A comprehensive survey reveals bacteria are widespread in human tumors and differ by tumor type

May 28, 2020

Different human tumor types each harbor their own unique bacterial communities, researchers report in a new study that profiled the microbiomes of more than 1,500 individual tumors across seven types of human cancer - the most comprehensive tumor microbiome study to date. It has long been known that bacteria are present in tumors that originate from tissues routinely exposed to microbes (e.g., the gastrointestinal tract) but whether they are present in tumors arising from "sterile" tissues has been less clear. Deborah Nejman and colleagues collected over 1,500 tumor samples and samples of adjacent normal tissue from nine medical centers in four countries. The samples included melanoma, bone and brain cancer, tumor types whose association with bacteria had not previously been explored. Applying a variety of methods to detect bacterial DNA, RNA and protein, and taking rigorous measures to exclude contamination, they found that most tumors and their adjacent normal tissues harbor bacteria. Different tumor types had distinct microbiomes, with breast tumors displaying a particularly rich and diverse community of bacteria. What's more, the authors found that bacteria within the tumors were present in both cancer cells and immune cells. While there were intriguing associations between specific species of intra-tumor bacteria and factors such as patient smoking status, further work will be required to determine whether and how intratumor bacteria contribute to tumor development, progression, and response to therapy. "Achieving a comprehensive understanding of the tumor microenvironment is a daunting yet critical step toward an organism-wide mechanistic model of cancer progression and, if successful, may unlock the next wave of precision cancer diagnostics and therapeutics," write Chloe Atreya and Peter Turnbaugh in a related Perspective.
-end-

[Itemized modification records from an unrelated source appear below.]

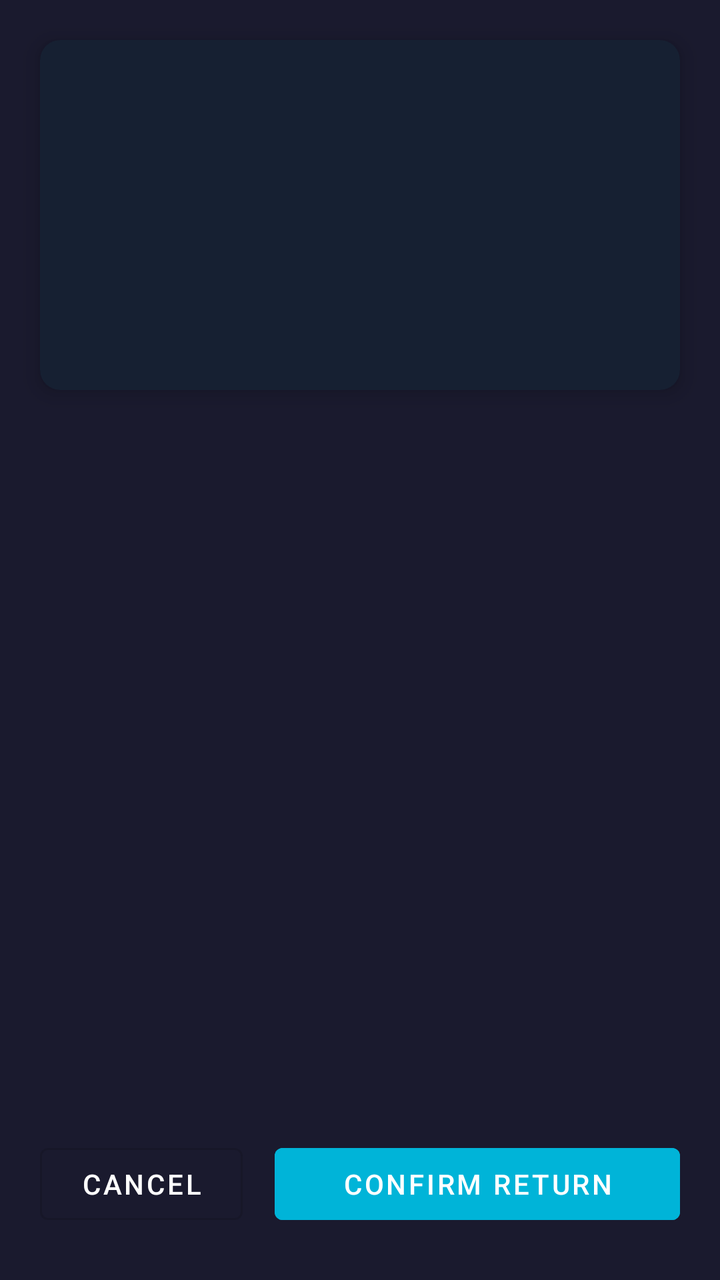
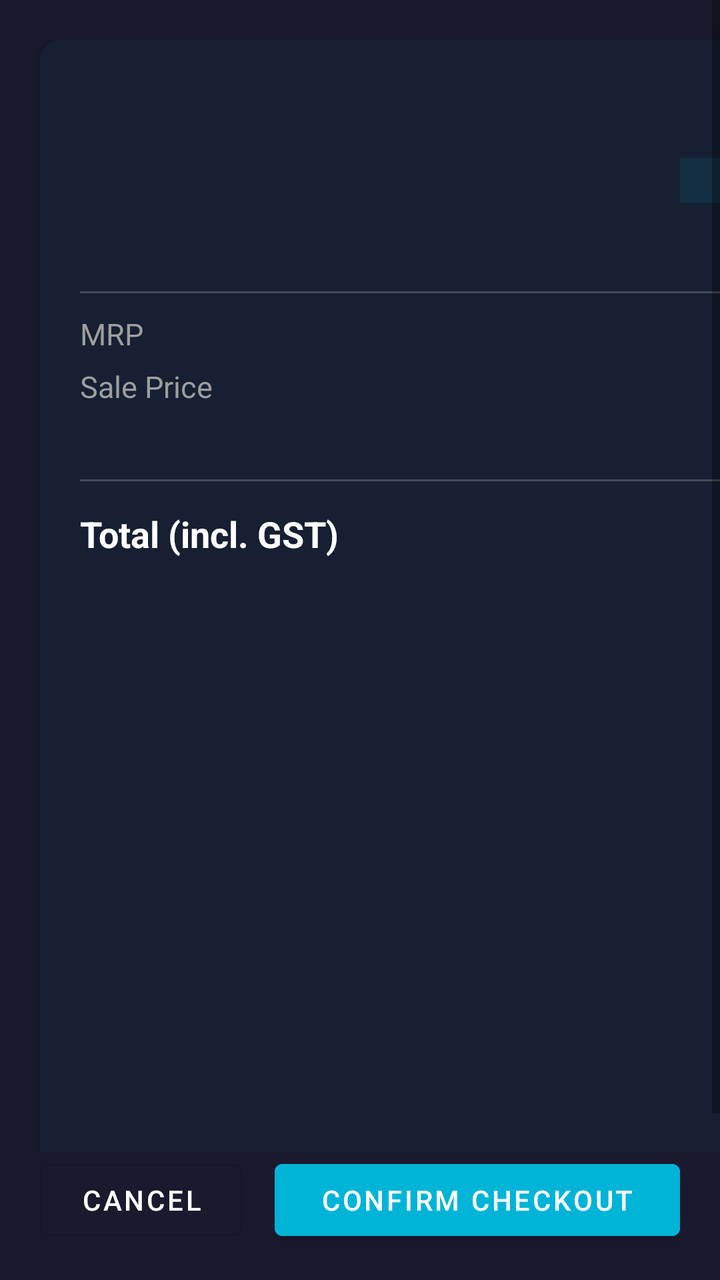

An Android layout rendered at two revisions. The XML below is the earlier revision; the diff shows what the commit changed to produce the second picture.
<!-- AndroidManifest.xml: application theme Theme.ChannelDoorPOS -->
<!-- res/layout/fragment_item_found.xml -->
<?xml version="1.0" encoding="utf-8"?>
<androidx.constraintlayout.widget.ConstraintLayout
    xmlns:android="http://schemas.android.com/apk/res/android"
    xmlns:app="http://schemas.android.com/apk/res-auto"
    android:layout_width="match_parent"
    android:layout_height="match_parent"
    android:background="@color/colorBackground">

    <androidx.cardview.widget.CardView
        android:id="@+id/card_item"
        android:layout_width="0dp"
        android:layout_height="wrap_content"
        android:layout_margin="20dp"
        app:cardBackgroundColor="@color/colorSurface"
        app:cardCornerRadius="10dp"
        app:cardElevation="6dp"
        app:layout_constraintEnd_toEndOf="parent"
        app:layout_constraintStart_toStartOf="parent"
        app:layout_constraintTop_toTopOf="parent">

        <LinearLayout
            android:layout_width="match_parent"
            android:layout_height="wrap_content"
            android:orientation="vertical"
            android:padding="20dp">

            <TextView
                android:id="@+id/tv_item_name"
                android:layout_width="match_parent"
                android:layout_height="wrap_content"
                android:textColor="@color/colorTextPrimary"
                android:textSize="30sp"
                android:textStyle="bold"/>

            <TextView
                android:id="@+id/tv_price"
                android:layout_width="wrap_content"
                android:layout_height="wrap_content"
                android:layout_marginTop="6dp"
                android:textColor="@color/colorAccent"
                android:textSize="22sp"/>

            <TextView
                android:id="@+id/tv_rfid"
                android:layout_width="wrap_content"
                android:layout_height="wrap_content"
                android:layout_marginTop="8dp"
                android:textColor="@color/colorTextSecondary"
                android:textSize="13sp"/>

            <TextView
                android:id="@+id/tv_status"
                android:layout_width="wrap_content"
                android:layout_height="wrap_content"
                android:layout_marginTop="8dp"
                android:paddingStart="10dp"
                android:paddingEnd="10dp"
                android:paddingTop="4dp"
                android:paddingBottom="4dp"
                android:textColor="@color/colorTextPrimary"
                android:textSize="13sp"/>

        </LinearLayout>
    </androidx.cardview.widget.CardView>

    <LinearLayout
        android:id="@+id/layout_bin_selector"
        android:layout_width="0dp"
        android:layout_height="wrap_content"
        android:layout_marginStart="20dp"
        android:layout_marginEnd="20dp"
        android:layout_marginTop="8dp"
        android:orientation="vertical"
        android:visibility="gone"
        app:layout_constraintEnd_toEndOf="parent"
        app:layout_constraintStart_toStartOf="parent"
        app:layout_constraintTop_toBottomOf="@+id/card_item">

        <TextView
            android:layout_width="wrap_content"
            android:layout_height="wrap_content"
            android:layout_marginBottom="8dp"
            android:text="@string/select_return_bin"
            android:textColor="@color/colorTextSecondary"
            android:textSize="15sp"/>

        <androidx.recyclerview.widget.RecyclerView
            android:id="@+id/rv_bins"
            android:layout_width="match_parent"
            android:layout_height="200dp"
            android:nestedScrollingEnabled="true"/>

    </LinearLayout>

    <TextView
        android:id="@+id/tv_return_to_store_label"
        android:layout_width="0dp"
        android:layout_height="wrap_content"
        android:layout_marginStart="20dp"
        android:layout_marginEnd="20dp"
        android:layout_marginTop="12dp"
        android:text="@string/return_to_store"
        android:textColor="@color/colorAccent"
        android:textSize="18sp"
        android:visibility="gone"
        app:layout_constraintEnd_toEndOf="parent"
        app:layout_constraintStart_toStartOf="parent"
        app:layout_constraintTop_toBottomOf="@+id/card_item"/>

    <LinearLayout
        android:layout_width="0dp"
        android:layout_height="wrap_content"
        android:layout_marginStart="20dp"
        android:layout_marginEnd="20dp"
        android:layout_marginBottom="24dp"
        android:orientation="horizontal"
        app:layout_constraintBottom_toBottomOf="parent"
        app:layout_constraintEnd_toEndOf="parent"
        app:layout_constraintStart_toStartOf="parent">

        <Button
            android:id="@+id/btn_cancel"
            android:layout_width="0dp"
            android:layout_height="wrap_content"
            android:layout_weight="1"
            android:layout_marginEnd="8dp"
            android:text="@string/cancel"
            style="@style/Widget.MaterialComponents.Button.OutlinedButton"
            android:textColor="@color/colorTextPrimary"/>

        <Button
            android:id="@+id/btn_confirm"
            android:layout_width="0dp"
            android:layout_height="wrap_content"
            android:layout_weight="2"
            android:layout_marginStart="8dp"
            android:backgroundTint="@color/colorAccent"
            android:enabled="false"
            android:text="@string/confirm_return"
            android:textColor="@color/colorTextPrimary"/>

    </LinearLayout>

</androidx.constraintlayout.widget.ConstraintLayout>
<!-- resources referenced by this layout -->
<resources>
  <color name="colorAccent">#00B4D8</color>
  <color name="colorBackground">#1A1A2E</color>
  <color name="colorSurface">#162032</color>
  <color name="colorTextPrimary">#FFFFFF</color>
  <color name="colorTextSecondary">#9E9E9E</color>
  <string name="cancel">CANCEL</string>
  <string name="confirm_return">CONFIRM RETURN</string>
  <string name="return_to_store">Return to Store</string>
  <string name="select_return_bin">Select Return Bin</string>
  <style name="Theme.ChannelDoorPOS" parent="Theme.MaterialComponents.DayNight.NoActionBar">
          <item name="colorPrimary">#00B4D8</item>
          <item name="colorPrimaryVariant">#0097A7</item>
          <item name="colorSecondary">#00B4D8</item>
          <item name="android:windowBackground">@color/colorBackground</item>
          <item name="android:statusBarColor">@color/colorStatusBar</item>
      </style>
  <color name="colorStatusBar">#0D1220</color>
</resources>

<!-- the commit's change to res/layout/fragment_item_found.xml (unified diff, before → after) -->
@@ -6,113 +6,222 @@
     android:layout_height="match_parent"
     android:background="@color/colorBackground">
 
-    <androidx.cardview.widget.CardView
-        android:id="@+id/card_item"
+    
+    <ScrollView
+        android:id="@+id/scroll_content"
         android:layout_width="0dp"
-        android:layout_height="wrap_content"
-        android:layout_margin="20dp"
-        app:cardBackgroundColor="@color/colorSurface"
-        app:cardCornerRadius="10dp"
-        app:cardElevation="6dp"
-        app:layout_constraintEnd_toEndOf="parent"
+        android:layout_height="0dp"
+        android:fillViewport="true"
+        app:layout_constraintTop_toTopOf="parent"
+        app:layout_constraintBottom_toTopOf="@+id/layout_buttons"
         app:layout_constraintStart_toStartOf="parent"
-        app:layout_constraintTop_toTopOf="parent">
-
-        <LinearLayout
+        app:layout_constraintEnd_toEndOf="parent">
+
+        <androidx.cardview.widget.CardView
+            android:id="@+id/card_item"
             android:layout_width="match_parent"
             android:layout_height="wrap_content"
-            android:orientation="vertical"
-            android:padding="20dp">
-
-            <TextView
-                android:id="@+id/tv_item_name"
+            android:layout_margin="20dp"
+            app:cardBackgroundColor="@color/colorSurface"
+            app:cardCornerRadius="10dp"
+            app:cardElevation="6dp">
+
+            <LinearLayout
                 android:layout_width="match_parent"
                 android:layout_height="wrap_content"
-                android:textColor="@color/colorTextPrimary"
-                android:textSize="30sp"
-                android:textStyle="bold"/>
-
-            <TextView
-                android:id="@+id/tv_price"
-                android:layout_width="wrap_content"
-                android:layout_height="wrap_content"
-                android:layout_marginTop="6dp"
-                android:textColor="@color/colorAccent"
-                android:textSize="22sp"/>
-
-            <TextView
-                android:id="@+id/tv_rfid"
-                android:layout_width="wrap_content"
-                android:layout_height="wrap_content"
-                android:layout_marginTop="8dp"
-                android:textColor="@color/colorTextSecondary"
-                android:textSize="13sp"/>
-
-            <TextView
-                android:id="@+id/tv_status"
-                android:layout_width="wrap_content"
-                android:layout_height="wrap_content"
-                android:layout_marginTop="8dp"
-                android:paddingStart="10dp"
-                android:paddingEnd="10dp"
-                android:paddingTop="4dp"
-                android:paddingBottom="4dp"
-                android:textColor="@color/colorTextPrimary"
-                android:textSize="13sp"/>
-
-        </LinearLayout>
-    </androidx.cardview.widget.CardView>
-
+                android:orientation="vertical"
+                android:padding="20dp">
+
+                
+                <TextView
+                    android:id="@+id/tv_item_name"
+                    android:layout_width="match_parent"
+                    android:layout_height="wrap_content"
+                    android:textColor="@color/colorTextPrimary"
+                    android:textSize="26sp"
+                    android:textStyle="bold"/>
+
+                
+                <LinearLayout
+                    android:layout_width="match_parent"
+                    android:layout_height="wrap_content"
+                    android:layout_marginTop="4dp"
+                    android:orientation="horizontal">
+
+                    <TextView
+                        android:id="@+id/tv_sku_code"
+                        android:layout_width="0dp"
+                        android:layout_height="wrap_content"
+                        android:layout_weight="1"
+                        android:textColor="@color/colorTextSecondary"
+                        android:textSize="13sp"/>
+
+                    <TextView
+                        android:id="@+id/tv_category"
+                        android:layout_width="wrap_content"
+                        android:layout_height="wrap_content"
+                        android:paddingStart="10dp"
+                        android:paddingEnd="10dp"
+                        android:paddingTop="3dp"
+                        android:paddingBottom="3dp"
+                        android:background="#1A00B4D8"
+                        android:textColor="@color/colorAccent"
+                        android:textSize="12sp"/>
+
+                </LinearLayout>
+
+                
+                <LinearLayout
+                    android:layout_width="match_parent"
+                    android:layout_height="wrap_content"
+                    android:layout_marginTop="8dp"
+                    android:orientation="horizontal">
+
+                    <TextView
+                        android:id="@+id/tv_rfid"
+                        android:layout_width="0dp"
+                        android:layout_height="wrap_content"
+                        android:layout_weight="1"
+                        android:textColor="@color/colorTextSecondary"
+                        android:textSize="12sp"/>
+
+                    <TextView
+                        android:id="@+id/tv_status"
+                        android:layout_width="wrap_content"
+                        android:layout_height="wrap_content"
+                        android:paddingStart="10dp"
+                        android:paddingEnd="10dp"
+                        android:paddingTop="3dp"
+                        android:paddingBottom="3dp"
+                        android:textColor="@color/colorTextPrimary"
+                        android:textSize="12sp"/>
+
+                </LinearLayout>
+
+                
+                <View
+                    android:layout_width="match_parent"
+                    android:layout_height="1dp"
+                    android:layout_marginTop="14dp"
+                    android:layout_marginBottom="10dp"
+                    android:background="#33FFFFFF"/>
+
+                
+                <LinearLayout
+                    android:layout_width="match_parent"
+                    android:layout_height="wrap_content"
+                    android:orientation="horizontal">
+
+                    <TextView
+                        android:layout_width="0dp"
+                        android:layout_height="wrap_content"
+                        android:layout_weight="1"
+                        android:text="MRP"
+                        android:textColor="@color/colorTextSecondary"
+                        android:textSize="15sp"/>
+
+                    <TextView
+                        android:id="@+id/tv_mrp"
+                        android:layout_width="wrap_content"
+                        android:layout_height="wrap_content"
+                        android:textColor="@color/colorTextSecondary"
+                        android:textSize="15sp"/>
+
+                </LinearLayout>
+
+                
+                <LinearLayout
+                    android:layout_width="match_parent"
+                    android:layout_height="wrap_content"
+                    android:layout_marginTop="6dp"
+                    android:orientation="horizontal">
+
+                    <TextView
+                        android:layout_width="0dp"
+                        android:layout_height="wrap_content"
+                        android:layout_weight="1"
+                        android:text="Sale Price"
+                        android:textColor="@color/colorTextSecondary"
+                        android:textSize="15sp"/>
+
+                    <TextView
+                        android:id="@+id/tv_sale_price"
+                        android:layout_width="wrap_content"
+                        android:layout_height="wrap_content"
+                        android:textColor="@color/colorTextPrimary"
+                        android:textSize="15sp"/>
+
+                </LinearLayout>
+
+                
+                <LinearLayout
+                    android:layout_width="match_parent"
+                    android:layout_height="wrap_content"
+                    android:layout_marginTop="6dp"
+                    android:orientation="horizontal">
+
+                    <TextView
+                        android:id="@+id/tv_gst_label"
+                        android:layout_width="0dp"
+                        android:layout_height="wrap_content"
+                        android:layout_weight="1"
+                        android:textColor="@color/colorTextSecondary"
+                        android:textSize="15sp"/>
+
+                    <TextView
+                        android:id="@+id/tv_gst_amount"
+                        android:layout_width="wrap_content"
+                        android:layout_height="wrap_content"
+                        android:textColor="@color/colorTextSecondary"
+                        android:textSize="15sp"/>
+
+                </LinearLayout>
+
+                
+                <View
+                    android:layout_width="match_parent"
+                    android:layout_height="1dp"
+                    android:layout_marginTop="10dp"
+                    android:layout_marginBottom="10dp"
+                    android:background="#33FFFFFF"/>
+
+                
+                <LinearLayout
+                    android:layout_width="match_parent"
+                    android:layout_height="wrap_content"
+                    android:orientation="horizontal">
+
+                    <TextView
+                        android:layout_width="0dp"
+                        android:layout_height="wrap_content"
+                        android:layout_weight="1"
+                        android:text="Total (incl. GST)"
+                        android:textColor="@color/colorTextPrimary"
+                        android:textSize="18sp"
+                        android:textStyle="bold"/>
+
+                    <TextView
+                        android:id="@+id/tv_total"
+                        android:layout_width="wrap_content"
+                        android:layout_height="wrap_content"
+                        android:textColor="@color/colorAccent"
+                        android:textSize="22sp"
+                        android:textStyle="bold"/>
+
+                </LinearLayout>
+
+            </LinearLayout>
+        </androidx.cardview.widget.CardView>
+    </ScrollView>
+
+    
     <LinearLayout
-        android:id="@+id/layout_bin_selector"
+        android:id="@+id/layout_buttons"
         android:layout_width="0dp"
         android:layout_height="wrap_content"
         android:layout_marginStart="20dp"
         android:layout_marginEnd="20dp"
-        android:layout_marginTop="8dp"
-        android:orientation="vertical"
-        android:visibility="gone"
-        app:layout_constraintEnd_toEndOf="parent"
-        app:layout_constraintStart_toStartOf="parent"
-        app:layout_constraintTop_toBottomOf="@+id/card_item">
-
-        <TextView
-            android:layout_width="wrap_content"
-            android:layout_height="wrap_content"
-            android:layout_marginBottom="8dp"
-            android:text="@string/select_return_bin"
-            android:textColor="@color/colorTextSecondary"
-            android:textSize="15sp"/>
-
-        <androidx.recyclerview.widget.RecyclerView
-            android:id="@+id/rv_bins"
-            android:layout_width="match_parent"
-            android:layout_height="200dp"
-            android:nestedScrollingEnabled="true"/>
-
-    </LinearLayout>
-
-    <TextView
-        android:id="@+id/tv_return_to_store_label"
-        android:layout_width="0dp"
-        android:layout_height="wrap_content"
-        android:layout_marginStart="20dp"
-        android:layout_marginEnd="20dp"
-        android:layout_marginTop="12dp"
-        android:text="@string/return_to_store"
-        android:textColor="@color/colorAccent"
-        android:textSize="18sp"
-        android:visibility="gone"
-        app:layout_constraintEnd_toEndOf="parent"
-        app:layout_constraintStart_toStartOf="parent"
-        app:layout_constraintTop_toBottomOf="@+id/card_item"/>
-
-    <LinearLayout
-        android:layout_width="0dp"
-        android:layout_height="wrap_content"
-        android:layout_marginStart="20dp"
-        android:layout_marginEnd="20dp"
-        android:layout_marginBottom="24dp"
+        android:layout_marginBottom="16dp"
         android:orientation="horizontal"
         app:layout_constraintBottom_toBottomOf="parent"
         app:layout_constraintEnd_toEndOf="parent"
@@ -135,8 +244,7 @@
             android:layout_weight="2"
             android:layout_marginStart="8dp"
             android:backgroundTint="@color/colorAccent"
-            android:enabled="false"
-            android:text="@string/confirm_return"
+            android:text="CONFIRM CHECKOUT"
             android:textColor="@color/colorTextPrimary"/>
 
     </LinearLayout>
<!-- resource entries referenced after the edit -->
@@ -6,9 +6,6 @@
   <color name="colorTextPrimary">#FFFFFF</color>
   <color name="colorTextSecondary">#9E9E9E</color>
   <string name="cancel">CANCEL</string>
-  <string name="confirm_return">CONFIRM RETURN</string>
-  <string name="return_to_store">Return to Store</string>
-  <string name="select_return_bin">Select Return Bin</string>
   <style name="Theme.ChannelDoorPOS" parent="Theme.MaterialComponents.DayNight.NoActionBar">
           <item name="colorPrimary">#00B4D8</item>
           <item name="colorPrimaryVariant">#0097A7</item>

American Association for the Advancement of Science

Related Bacteria Articles from Brightsurf:

Siblings can also differ from one another in bacteria
A research team from the University of Tübingen and the German Center for Infection Research (DZIF) is investigating how pathogens influence the immune response of their host with genetic variation.

How bacteria fertilize soya
Soya and clover have their very own fertiliser factories in their roots, where bacteria manufacture ammonium, which is crucial for plant growth.

Bacteria might help other bacteria to tolerate antibiotics better
A new paper by the Dynamical Systems Biology lab at UPF shows that the response by bacteria to antibiotics may depend on other species of bacteria they live with, in such a way that some bacteria may make others more tolerant to antibiotics.

Two-faced bacteria
The gut microbiome, which is a collection of numerous beneficial bacteria species, is key to our overall well-being and good health.

Microcensus in bacteria
Bacillus subtilis can determine proportions of different groups within a mixed population.

Right beneath the skin we all have the same bacteria
In the dermis skin layer, the same bacteria are found across age and gender.

Bacteria must be 'stressed out' to divide
Bacterial cell division is controlled by both enzymatic activity and mechanical forces, which work together to control its timing and location, a new study from EPFL finds.

How bees live with bacteria
More than 90 percent of all bee species are not organized in colonies, but fight their way through life alone.

The bacteria building your baby
Australian researchers have laid to rest a longstanding controversy: is the womb sterile?

Hopping bacteria
Scientists have long known that key models of bacterial movement in real-world conditions are flawed.

Read More: Bacteria News and Bacteria Current Events
Brightsurf.com is a participant in the Amazon Services LLC Associates Program, an affiliate advertising program designed to provide a means for sites to earn advertising fees by advertising and linking to Amazon.com.